You’re Still Here
When I find myself worn at the end of the day and still looking an hour long workout in the face, a blank word processing screen or maybe just frustrated with the job and or ignorance and hatred around me, I like to watch short motivational interviews. While watching one a week or so ago, I heard a quote from motivational speaker, Les Brown.
“Oh no, there is no guarantee you will show up tomorrow. There are a lot of people who were here yesterday, but they’re not here today. There are a lot of opportunities that were around yesterday; they’re not here today.”
When I heard those words they stuck with me. Maybe it was because of my own recent experience. My mind rolled it around and around and then I came up with a slight variation. It’s my mantra. I try to carry it with me into and through every workout, every day going into work, every time I sit down to write, every night as I go to sleep. Sometimes I forget but, lately, it seems to have a memory of it’s own, popping into my head like a helpful genie. It goes like this.
“There were people around yesterday that wanted to be here today. They’re not here. You might be the one that doesn’t show up tomorrow. You have today. You have right now. “
I’ve said it to myself so much it’s not really the words anymore. It’s the essence behind them. The key is taking the time to really sink into the concept that, really, you may not be here tomorrow. What does that look like? How does it feel? What immaterial things disappear? What dreams for the day come to the fore?
I’m no stranger to history and philosophy and I was struck with the similarity it carried with all manner of ancient thought regarding the concept of Death and “Not being here tomorrow.” There is a massive amount of literature and internet links out there on the concept of carrying Death with you. It’s not my intent to go deeply into all of them. However, I did want to present some of what I found.

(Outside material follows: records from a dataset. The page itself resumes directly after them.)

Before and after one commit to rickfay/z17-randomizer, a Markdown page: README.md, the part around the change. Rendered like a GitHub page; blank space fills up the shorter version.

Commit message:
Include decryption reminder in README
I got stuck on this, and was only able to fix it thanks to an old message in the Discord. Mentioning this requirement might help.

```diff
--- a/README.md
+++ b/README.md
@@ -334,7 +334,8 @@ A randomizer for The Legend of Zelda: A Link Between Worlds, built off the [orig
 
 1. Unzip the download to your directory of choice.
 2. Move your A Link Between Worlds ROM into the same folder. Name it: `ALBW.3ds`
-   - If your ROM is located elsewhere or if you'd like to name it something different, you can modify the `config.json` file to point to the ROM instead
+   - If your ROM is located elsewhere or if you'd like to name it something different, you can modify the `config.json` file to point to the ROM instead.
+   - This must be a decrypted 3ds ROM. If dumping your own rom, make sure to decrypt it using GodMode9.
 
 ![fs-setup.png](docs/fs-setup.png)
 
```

First, I thought it was very similar to the Hagakure, the 18th century treatise on the Samurai code. That simple idea that by acknowledging Death daily you fully experience Life. I did a bit of digging and found this little gem written by Daidoji Yuzan, an Edo samurai.
“One who is a samurai must before all things keep constantly in mind…the fact that he has to die. If he is always mindful of this, he will be able to live in accordance with the paths of loyalty and filial duty, will avoid myriads of evils and adversities, keep himself free of disease and calamity and moreover enjoy a long life.”
And the unstated, “If things don’t go well and you accidentally step in front of a bus, at least you were at peace with your impermanence!”
I also found a reference that I was unable to validate to an original source. I have no idea which “masters of old” he is referring. Regardless, I thought it was pretty good. It came from Philip Kapleau and “The Zen of Living and Dying”
“Masters of old advise, ‘Stick the word Death on your forehead and keep it there.”
Finally, while bouncing around the web, I found a great piece by the Dali Lama. If you want a more in-depth read I highly recommend it. I’ll leave you with this part of it.
“Our present lives, however, are not forever. But to think: “Death is the enemy” is totally wrong. Death is part of our lives. Of course, from the Buddhist viewpoint, this body is in some sense an enemy. In order to develop genuine desire for moksha – liberation – then we do need that kind of attitude: that this very birth, this body, its very nature is suffering and so we want to cease that. But this attitude can create a lot of problems. If you consider death is the enemy, then this body is also the enemy, and life as a whole is the enemy. That’s going a little bit too far.”
I’m far from any kind of guru or samurai and I think sticking Death on your forehead would make for a very weird tattoo. It would probably, depending on the job, cut down on job interviews. Would maybe a post-it note work? It would probably fall off a lot. I think it might also get you a visit from your office Human Resources.
Joking aside, I’ve simply found a nugget of old wisdom, a phrase that works for me and which, oddly enough, brings me peace with a daily thought process and routine. I feel blessed to have stumbled upon it. It’s a helpful reminder and it brings me focus about what is important. I share it in hopes it helps someone else down the road.